5 min.
unforeseen consequences

In last month’s column, we discussed how violating the universal gun safety rules, specifically Rule 1 and Rule 2 (treat all guns as though they’re always loaded, and never point a gun at anything you’re not willing to destroy), can also lead to criminal prosecution and imprisonment. The column paused in the middle of discussing Rule 2, so I wanted to finish that discussion up before moving onto Rule 3. RULE NO. 2, CONTINUED Whenever you pick up a gun, it is pointed somewhere. You might not be purposefully pointing the gun, but, nevertheless—if it discharged—the bullet would strike where it’s pointed. This act is likely the most violated act among gun owners, and one that can lead to catastrophic consequences for the person who pulled the trigger. “If you have violated Rules…

5 min.
calculated upgrades

I was taught to reload with minimalistic gear. It wasn’t that we couldn’t afford anything better than what we had; it was a combination of being unaware of certain products and my dad’s frugality. Dad had a Lee turret press from the 1970s, which was housed in a neat finger-joined wooden box that could double as a stand, and an RCBS 505 balance beam scale; the rest of the gear we went halves on. Now, I’m not complaining. We made great ammo with very little gear, and there’s absolutely nothing wrong with that. But as I started seeing impressive groups at the target board, I went down the rabbit hole, so to speak.
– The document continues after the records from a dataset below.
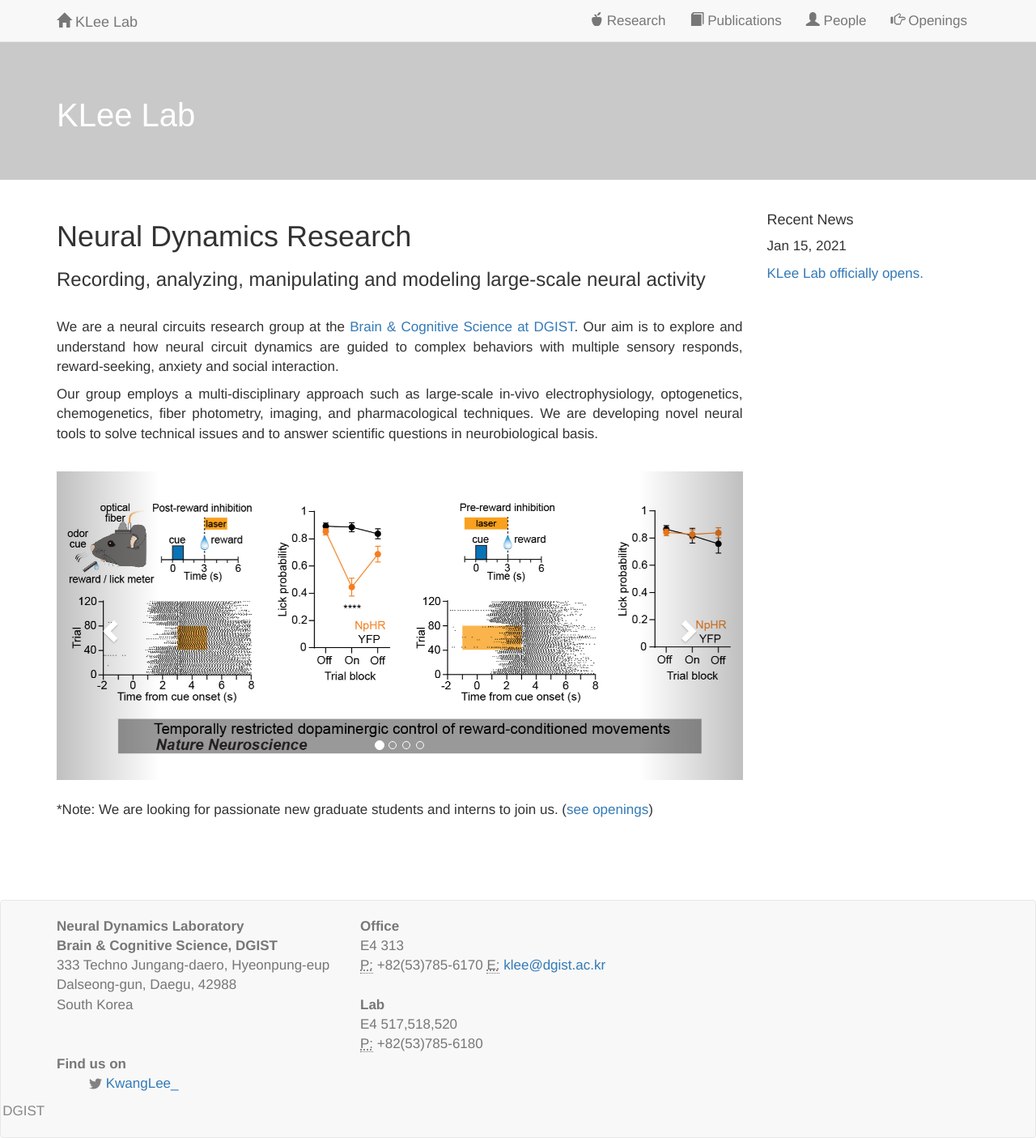
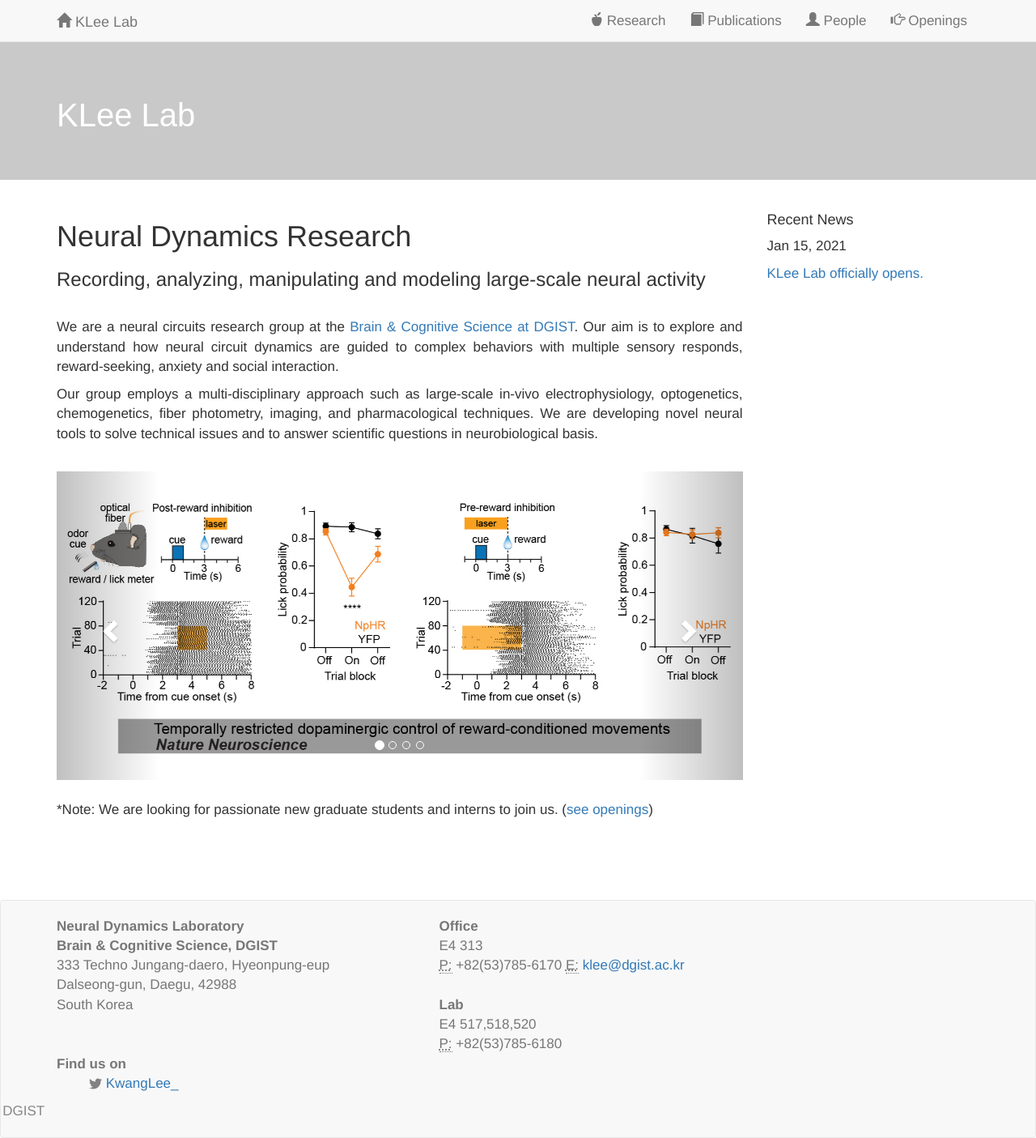
Before and after one commit to kleelab/kleelab.github.io, a Jekyll site: the page built from index.html, in a window 1280 px wide. Shown: the whole page at 81% size. Built offline with Jekyll 4.4.1, drawn with Linux system fonts in a browser that asks for light colours; nearby versions of some CDN libraries; a style sheet for code colours, icons or effects is not loaded.

Commit message:
Update footer.html

```diff
--- a/_includes/footer.html
+++ b/_includes/footer.html
@@ -4,7 +4,7 @@
 
         <div class="address">
             <div class="row">
-                <div class="col-md-4">
+                <div class="col-md-5">
                     <address>
                         <strong>Neural Dynamics Laboratory</strong><br>
                         <strong>Brain & Cognitive Science, DGIST</strong><br>
@@ -13,7 +13,7 @@
                         South Korea<br /> <br>
                     </address>
                 </div>
-                <col-md-3>
+                <col-md-5>
                     <strong>Office</strong><br>
                     E4 313<br />
                         <abbr title="Phone">P:</abbr> +82(53)785-6170
@@ -23,9 +23,9 @@
                      <strong>Lab</strong><br>
                      E4 517,518,520<br />
                         <abbr title="Phone">P:</abbr> +82(53)785-6180</a> <br>
-                </col-md-3>
+                </col-md-5>
                 </div>
-                <col-md-2>
+                <col-md-8>
                     <strong>Find us on</strong>
                     <ul class="social-media-list">
                         {% if site.github_username %}
@@ -40,7 +40,7 @@
                         </li>
                         {% endif %}
                     </ul>
-                </col-md-2>
+                </col-md-8>
             </div>
         </div>
 
```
I started researching different pieces of gear in order to make better ammunition—and to make my life easier. I…